To make matters worse, Colonel Henry Bouquet only allowed traders to trade at military posts instead of native villages, which enforced the ban on trading powder and shot to Indians. The British instituted these policies after eastern Indians became dependent on the fur trade for their livelihood. The English refusal to grant these trade goods essential to their livelihood led the natives to believe that the British intended “to make Slaves of them…”[4]


The peace treaty between France and Britain in February 1763 was the last straw. With France expelled from Canada, the natives feared that no other power in North America could withstand the British. The Indians knew that they had to strike soon to regain their lands and freedom before they lost their chance to do so.[5]

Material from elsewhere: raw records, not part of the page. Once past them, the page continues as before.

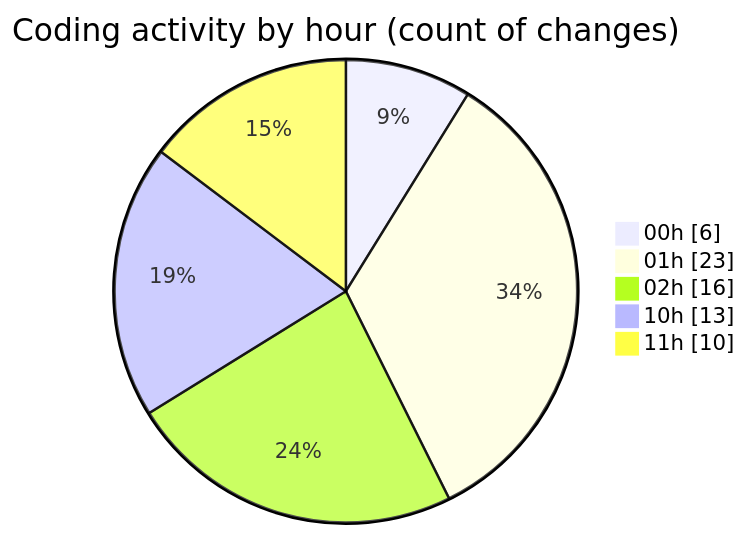
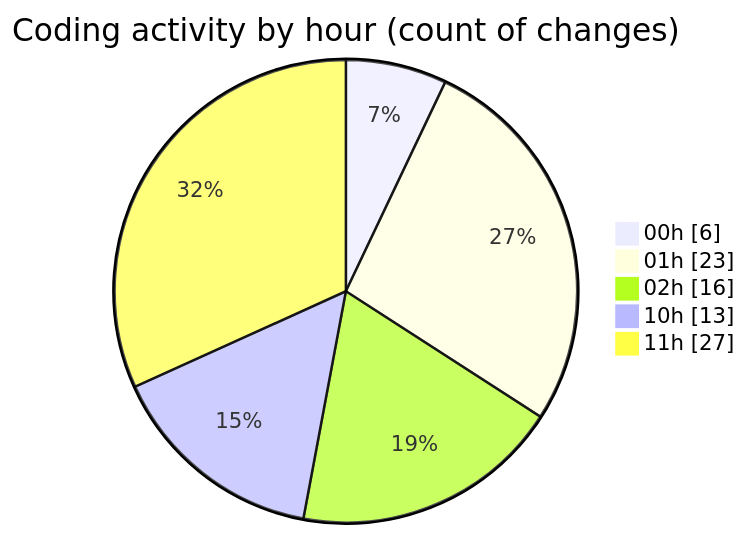
One commit to julien-gomy/code-tracking changed the second of 2 diagrams in 2025-11-08/eventscop-frontend-guide__workspace_/README.md. Above: the diagram before and after it, drawn with Mermaid. The commit also changed other lines of this file and 1 other file, not shown here.

````diff
--- a/2025-11-08/eventscop-frontend-guide__workspace_/README.md
+++ b/2025-11-08/eventscop-frontend-guide__workspace_/README.md
@@ -46,9 +52,9 @@
 ```mermaid
 pie showData
 title Coding activity by hour (count of changes)
 "00h" : 6
 "01h" : 23
 "02h" : 16
 "10h" : 13
-"11h" : 10
+"11h" : 27
 ```
````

Native American battle tactics were based on the communal hunt. These tactics were disciplined—recognized leaders gave orders that the warriors followed. The hunters or warriors could form various formations, including half-moons, squares, circles, lines, and columns. These tactics were flexible and maneuverable, allowing warriors to change formation while moving or in rough terrain.

Following demographic necessity, native tactics sought to spare the lives of warriors. Native leaders husbanded the lives of their warriors due to the small population ratio of Indians to Europeans. To reduce casualties, natives used surprise and ambush attacks whenever possible.

Often, they tried to outflank their enemies with a half-moon, or horseshoe, formation. Warriors learned and practiced the half-moon on communal hunts. Attacks were of two types: fire and advance against a determined enemy, or charge against a retreating or shaken enemy.

Warriors retreated when necessary, either by moving while protected by the fire of a fellow warrior or by running for their lives when surprised or disadvantaged. They felt no shame in retreating—only in surrendering.[6]


[1] Francis Jennings, Empire of Fortune: Crown, Colonies & Tribes in the Seven Years War in America (New York: W.W. Norton & Company, 1988) 439-441.
[2] Randolph C. Downes, Council Fires on the Upper Ohio: A Narrative of Indian Affairs in the Upper Ohio Valley until 1795 (University of Pittsburgh Press, 1968) 98, 107.
[3] Downes 106-107, 114, 119; Wilbur R. Jacobs, Wilderness Politics and Indian Gifts: the Northern Colonial Frontier, 1748-1763. (Lincoln: University of Nebraska Press, 1950) p. 184.
[4] The Papers of Sir William Johnson. Vol. 4. (Albany: University of the State of New York, 1925) 95-97.
[5] Downes 119.
[6] From Leroy V. Eid, “A Kind of Running Fight: Indian Battlefield Tactics in the Late Eighteenth Century.” The Western Pennsylvania Historical Magazine, Vol. 71, No. 2 (April 1988) pp. 147-171.